Natural gas reserves previously inaccessible are now accessible through a technique called high-volume horizontal hydraulic fracturing. Arguments have been made that these reserves are being sought as a means of slowing climate change because it burns more cleanly than coal and oil. However, scientist say that the methane released during extraction, which is a climate gas, is as bad or even worse for climate change.

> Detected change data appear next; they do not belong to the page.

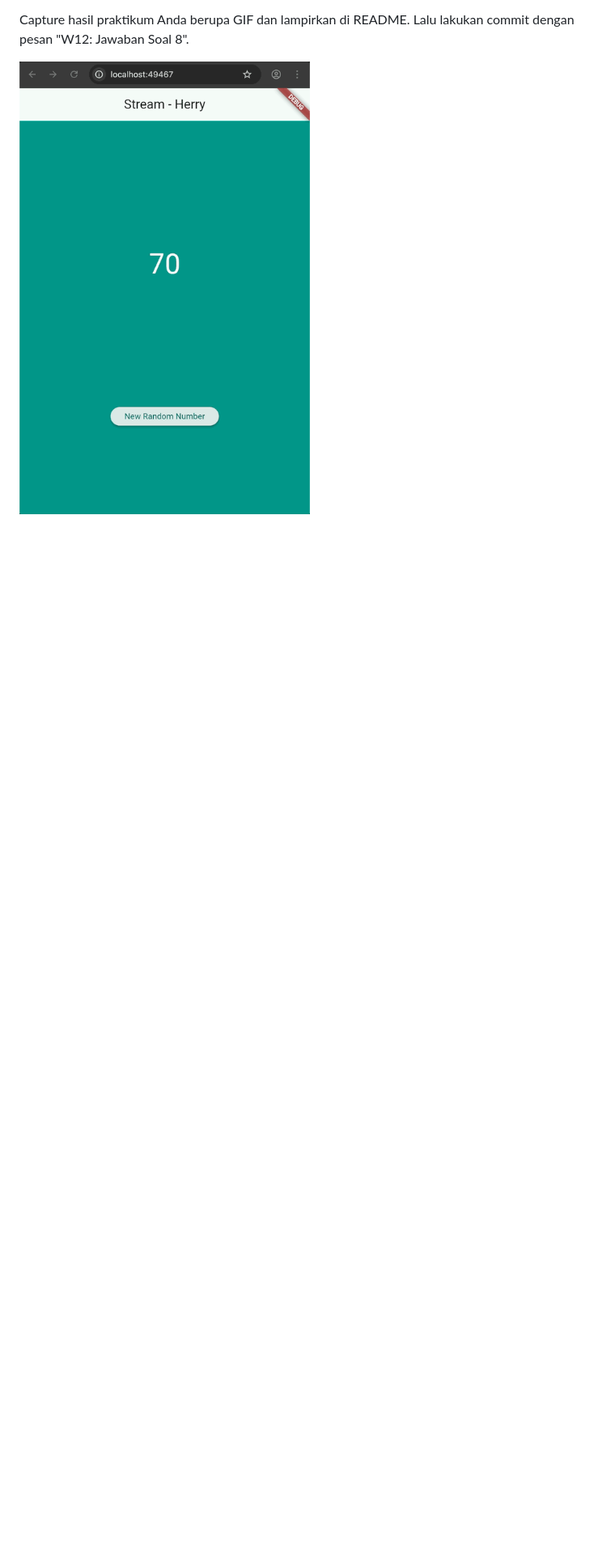
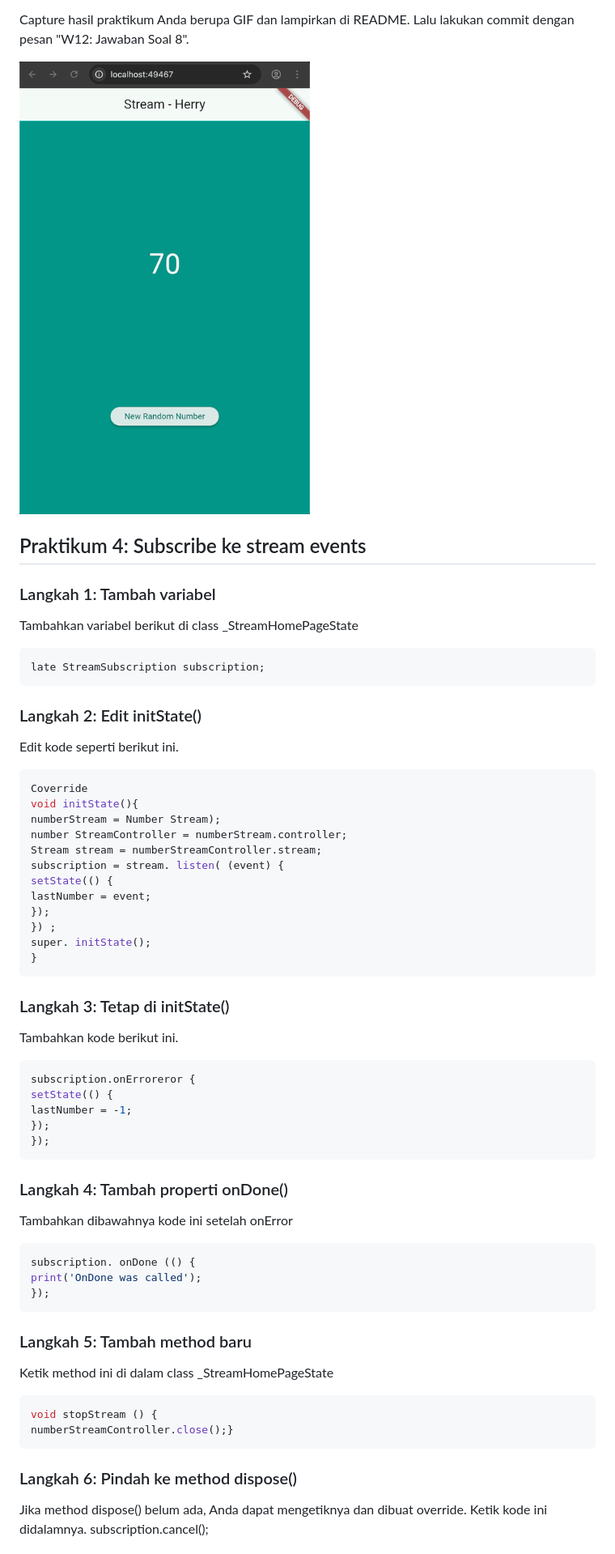
Before and after one commit to AqsaHerryPrastyo/Mobile25-26, a Markdown page: W12/README.md, the part around the change printed below. Shown: that part at 81% size. GitHub-like rendering; blank space fills up the shorter version.

```diff
--- a/W12/README.md
+++ b/W12/README.md
@@ -416,3 +416,55 @@ Capture hasil praktikum Anda berupa GIF dan lampirkan di README.
 Lalu lakukan commit dengan pesan "W12: Jawaban Soal 8".
 
 ![img](/W12/img/soal8.gif)
+
+## Praktikum 4: Subscribe ke stream events
+
+### Langkah 1: Tambah variabel
+Tambahkan variabel berikut di class _StreamHomePageState
+~~~Dart
+late StreamSubscription subscription;
+~~~
+### Langkah 2: Edit initState()
+Edit kode seperti berikut ini.
+~~~Dart
+Coverride
+void initState(){
+numberStream = Number Stream);
+number StreamController = numberStream.controller;
+Stream stream = numberStreamController.stream;
+subscription = stream. listen( (event) {
+setState(() {
+lastNumber = event;
+});
+}) ;
+super. initState();
+}
+~~~
+### Langkah 3: Tetap di initState()
+Tambahkan kode berikut ini.
+~~~Dart
+subscription.onErroreror {
+setState(() {
+lastNumber = -1;
+});
+});
+~~~
+
+### Langkah 4: Tambah properti onDone()
+Tambahkan dibawahnya kode ini setelah onError
+~~~Dart
+subscription. onDone (() {
+print('OnDone was called');
+});
+~~~
+
+### Langkah 5: Tambah method baru
+Ketik method ini di dalam class _StreamHomePageState
+~~~Dart
+void stopStream () {
+numberStreamController.close();}
+~~~
+### Langkah 6: Pindah ke method dispose()
+Jika method dispose() belum ada, Anda dapat mengetiknya dan dibuat override. Ketik kode ini didalamnya.
+subscription.cancel();
+
```
Also changed, not shown: other parts of W12/README.md (+39 -0 lines), W12/img/Soal9.gif (added), 1 other file.
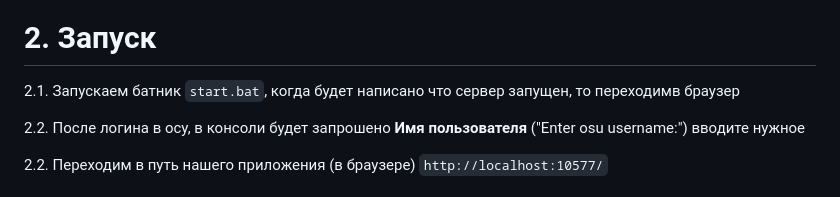
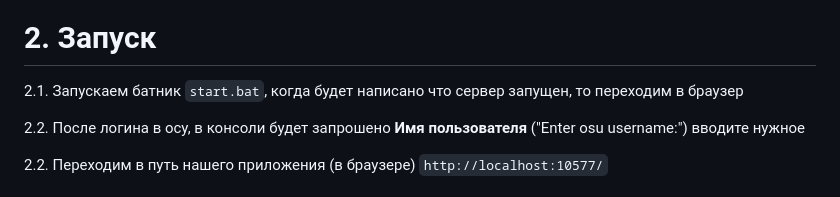
Before and after one commit to ChervyachokMigo/osu-day-stats, a Markdown page: README.md, the part around the change. Rendered like a GitHub page.

```diff
--- a/README.md
+++ b/README.md
@@ -40,7 +40,7 @@
 
 <h1>2. Запуск</h1>
 
-2.1. Запускаем батник `start.bat`, когда будет написано что сервер запущен, то переходимв браузер
+2.1. Запускаем батник `start.bat`, когда будет написано что сервер запущен, то переходим в браузер
 
 2.2. После логина в осу, в консоли будет запрошено **Имя пользователя** ("Enter osu username:") вводите нужное
 
```
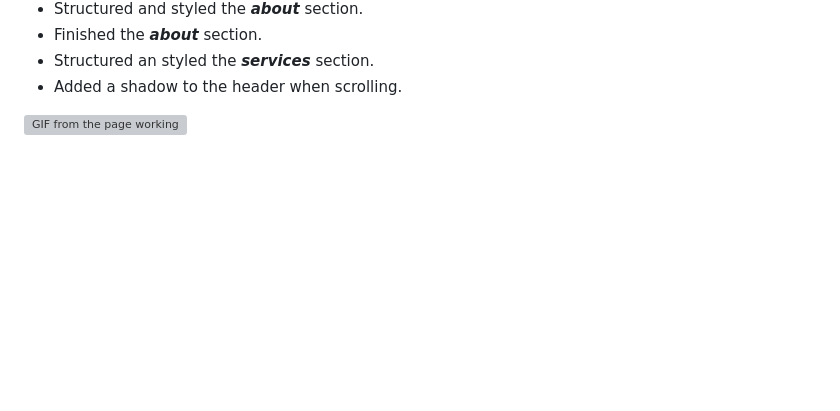
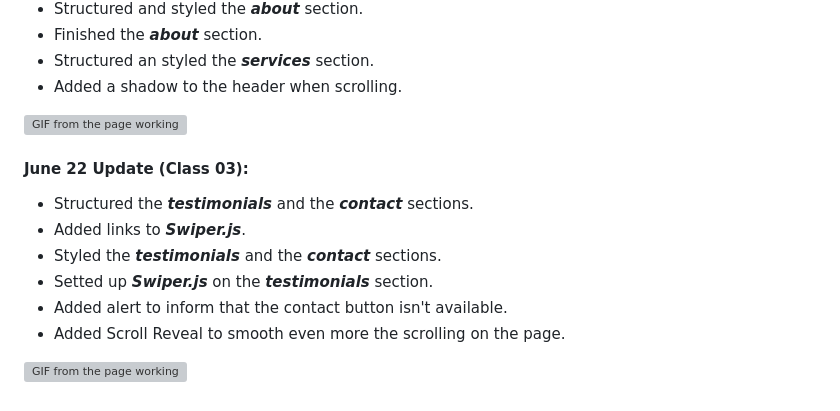
Before and after one commit to ClaudioKamoda/Origin-Six, a Markdown page: README.md, the part around the change. GitHub-like rendering; blank space fills up the shorter version; grey boxes are pictures that could not be loaded.

Commit message:
new sections/ added swiper

```diff
--- a/README.md
+++ b/README.md
@@ -28,3 +28,14 @@ Origin Six web app developed during June 2021 **Next Level Week** by **Rocketsea
 -   Added a shadow to the header when scrolling.
 
 ![GIF from the page working](https://github.com/ClaudioKamoda/Origin-Six/blob/main/README-Images/June21.gif)
+
+#### June 22 Update (Class 03):
+
+-   Structured the **_testimonials_** and the **_contact_** sections.
+-   Added links to **_Swiper.js_**.
+-   Styled the **_testimonials_** and the **_contact_** sections.
+-   Setted up **_Swiper.js_** on the **_testimonials_** section.
+-   Added alert to inform that the contact button isn't available.
+-   Added Scroll Reveal to smooth even more the scrolling on the page.
+
+![GIF from the page working](https://github.com/ClaudioKamoda/Origin-Six/blob/main/README-Images/June22.gif)
```
Also changed, not shown: Assets/images/user1.jpg (added), Assets/images/user2.jpg (added), Assets/images/user3.jpg (added), 4 other files.
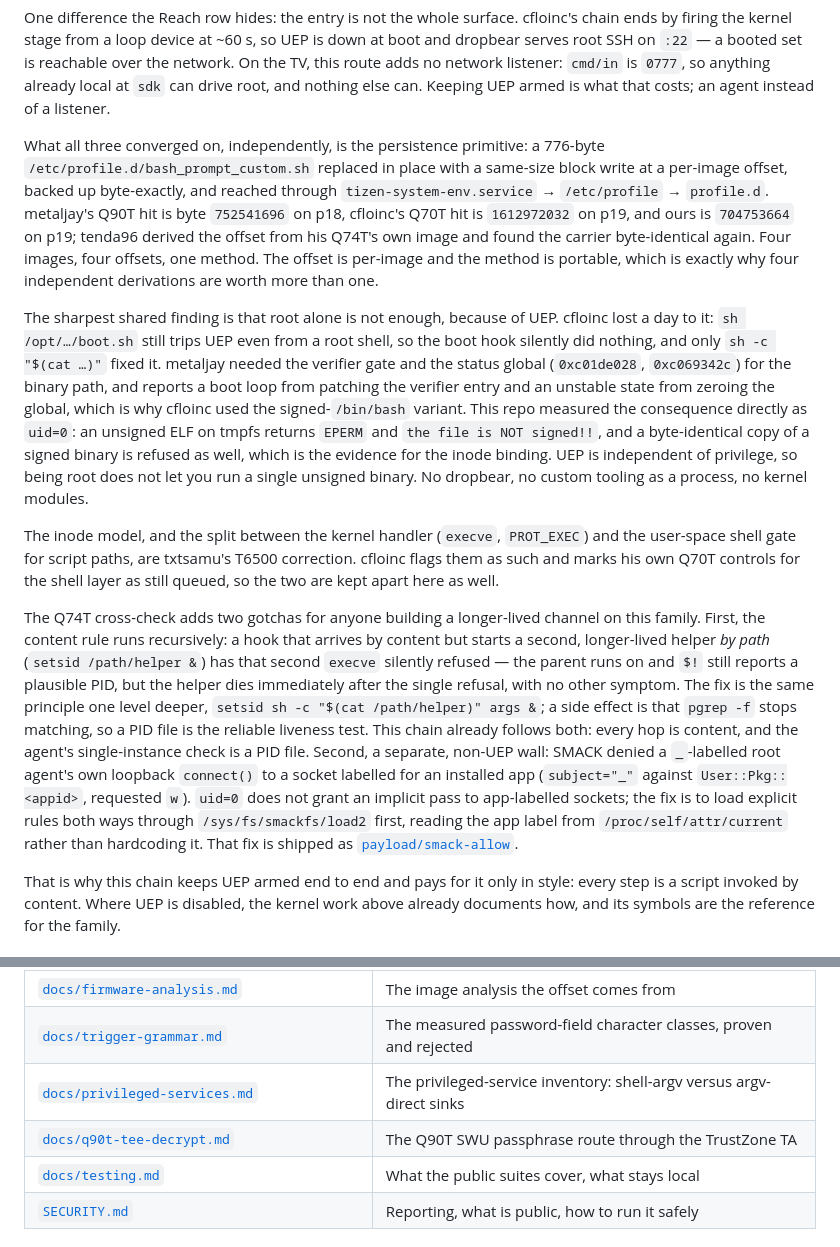
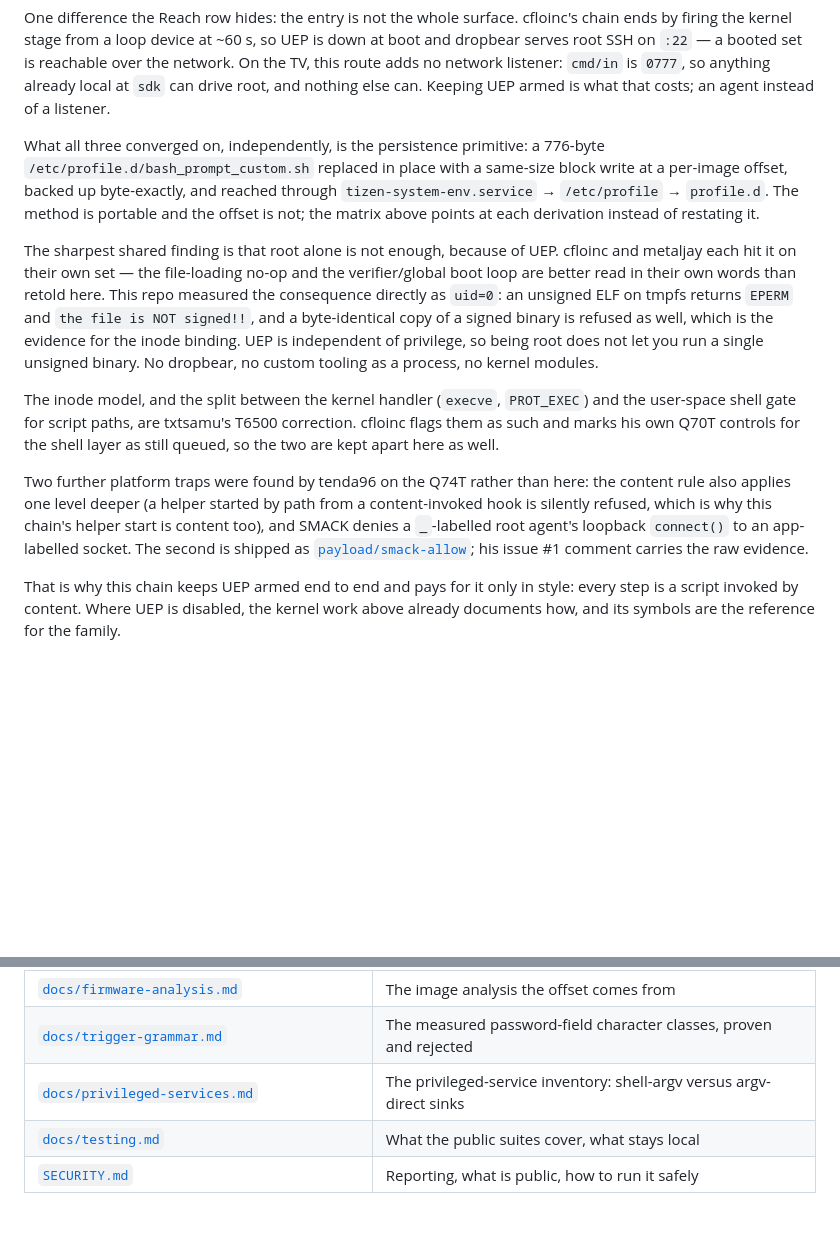
Before and after one commit to sebastianspicker/tiz0wn, a Markdown page: README.md, 2 parts joined by grey strips. GitHub-like rendering; blank space fills up the shorter version.

```diff
--- a/README.md
+++ b/README.md
@@ -132,50 +132,34 @@ already local at `sdk` can drive root, and nothing else can. Keeping UEP armed i
 what that costs; an agent instead of a listener.
 
 What all three converged on, independently, is the persistence primitive: a
-776-byte `/etc/profile.d/bash_prompt_custom.sh` replaced in place with a same-size
-block write at a per-image offset, backed up byte-exactly, and reached through
-`tizen-system-env.service` → `/etc/profile` → `profile.d`. metaljay's Q90T hit is
-byte `752541696` on p18, cfloinc's Q70T hit is `1612972032` on p19, and ours is
-`704753664` on p19; tenda96 derived the offset from his Q74T's own image and
-found the carrier byte-identical again. Four images, four offsets, one method.
-The offset is per-image and the method is portable, which is exactly why four
-independent derivations are worth more than one.
+776-byte `/etc/profile.d/bash_prompt_custom.sh` replaced in place with a
+same-size block write at a per-image offset, backed up byte-exactly, and
+reached through `tizen-system-env.service` → `/etc/profile` → `profile.d`. The
+method is portable and the offset is not; the matrix above points at each
+derivation instead of restating it.
 
 The sharpest shared finding is that root alone is not enough, because of UEP.
-cfloinc lost a day to it: `sh /opt/…/boot.sh` still trips UEP even from a root
-shell, so the boot hook silently did nothing, and only `sh -c "$(cat …)"` fixed
-it. metaljay needed the verifier gate and the status global (`0xc01de028`,
-`0xc069342c`) for the binary path, and reports a boot loop from patching the
-verifier entry and an unstable state from zeroing the global, which is why
-cfloinc used the signed-`/bin/bash` variant. This repo measured the consequence
-directly as `uid=0`: an unsigned ELF on tmpfs returns `EPERM` and `the file is
-NOT signed!!`, and a byte-identical copy of a signed binary is refused as well,
-which is the evidence for the inode binding. UEP is independent of privilege, so
-being root does not let you run a single unsigned binary. No dropbear, no custom
-tooling as a process, no kernel modules.
+cfloinc and metaljay each hit it on their own set — the file-loading no-op and
+the verifier/global boot loop are better read in their own words than retold
+here. This repo measured the consequence directly as `uid=0`: an unsigned ELF on
+tmpfs returns `EPERM` and `the file is NOT signed!!`, and a byte-identical copy
+of a signed binary is refused as well, which is the evidence for the inode
+binding. UEP is independent of privilege, so being root does not let you run a
+single unsigned binary. No dropbear, no custom tooling as a process, no kernel
+modules.
 
 The inode model, and the split between the kernel handler (`execve`,
 `PROT_EXEC`) and the user-space shell gate for script paths, are txtsamu's T6500
 correction. cfloinc flags them as such and marks his own Q70T controls for the
 shell layer as still queued, so the two are kept apart here as well.
 
-The Q74T cross-check adds two gotchas for anyone building a longer-lived
-channel on this family. First, the content rule runs recursively: a hook that
-arrives by content but starts a second, longer-lived helper *by path*
-(`setsid /path/helper &`) has that second `execve` silently refused — the
-parent runs on and `$!` still reports a plausible PID, but the helper dies
-immediately after the single refusal, with no other symptom. The fix is the
-same principle one level deeper, `setsid sh -c "$(cat /path/helper)" args &`;
-a side effect is that `pgrep -f` stops matching, so a PID file is the
-reliable liveness test. This chain already follows both: every hop is
-content, and the agent's single-instance check is a PID file. Second, a
-separate, non-UEP wall: SMACK denied a `_`-labelled root agent's own loopback
-`connect()` to a socket labelled for an installed app
-(`subject="_"` against `User::Pkg::<appid>`, requested `w`). `uid=0` does not
-grant an implicit pass to app-labelled sockets; the fix is to load explicit
-rules both ways through `/sys/fs/smackfs/load2` first, reading the app label
-from `/proc/self/attr/current` rather than hardcoding it. That fix is shipped
-as [`payload/smack-allow`](exploits/tiz0wn-root/payload/smack-allow).
+Two further platform traps were found by tenda96 on the Q74T rather than here:
+the content rule also applies one level deeper (a helper started by path from a
+content-invoked hook is silently refused, which is why this chain's helper
+start is content too), and SMACK denies a `_`-labelled root agent's loopback
+`connect()` to an app-labelled socket. The second is shipped as
+[`payload/smack-allow`](exploits/tiz0wn-root/payload/smack-allow); his issue #1
+comment carries the raw evidence.
 
 That is why this chain keeps UEP armed end to end and pays for it only in style:
 every step is a script invoked by content. Where UEP is disabled, the kernel work
@@ -338,7 +263,6 @@ TV-control port to the Internet.
 | [`docs/firmware-analysis.md`](docs/firmware-analysis.md) | The image analysis the offset comes from |
 | [`docs/trigger-grammar.md`](docs/trigger-grammar.md) | The measured password-field character classes, proven and rejected |
 | [`docs/privileged-services.md`](docs/privileged-services.md) | The privileged-service inventory: shell-argv versus argv-direct sinks |
-| [`docs/q90t-tee-decrypt.md`](docs/q90t-tee-decrypt.md) | The Q90T SWU passphrase route through the TrustZone TA |
 | [`docs/testing.md`](docs/testing.md) | What the public suites cover, what stays local |
 | [`SECURITY.md`](SECURITY.md) | Reporting, what is public, how to run it safely |
 
```
Also changed, not shown: other parts of README.md (+16 -75 lines), docs/q90t-tee-decrypt.md (deleted, +0 -75 lines).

There are other significant environmental risks too. One well can produce over a million gallons of wastewater. That wastewater often includes naturally occurring chemicals brought up from thousands of feet underground such as highly corrosive salts and carcinogens like benzene and radioactive elements like radium in addition to other carcinogenic materials added by the industry as part of the hydrofracking itself. The industry is arguably far outpacing our environmental regulations. We need to assess the impacts of this practice and whether we have the right laws in place to protect our resources or if this is even the right practice for our region. For more information or for additional resources please email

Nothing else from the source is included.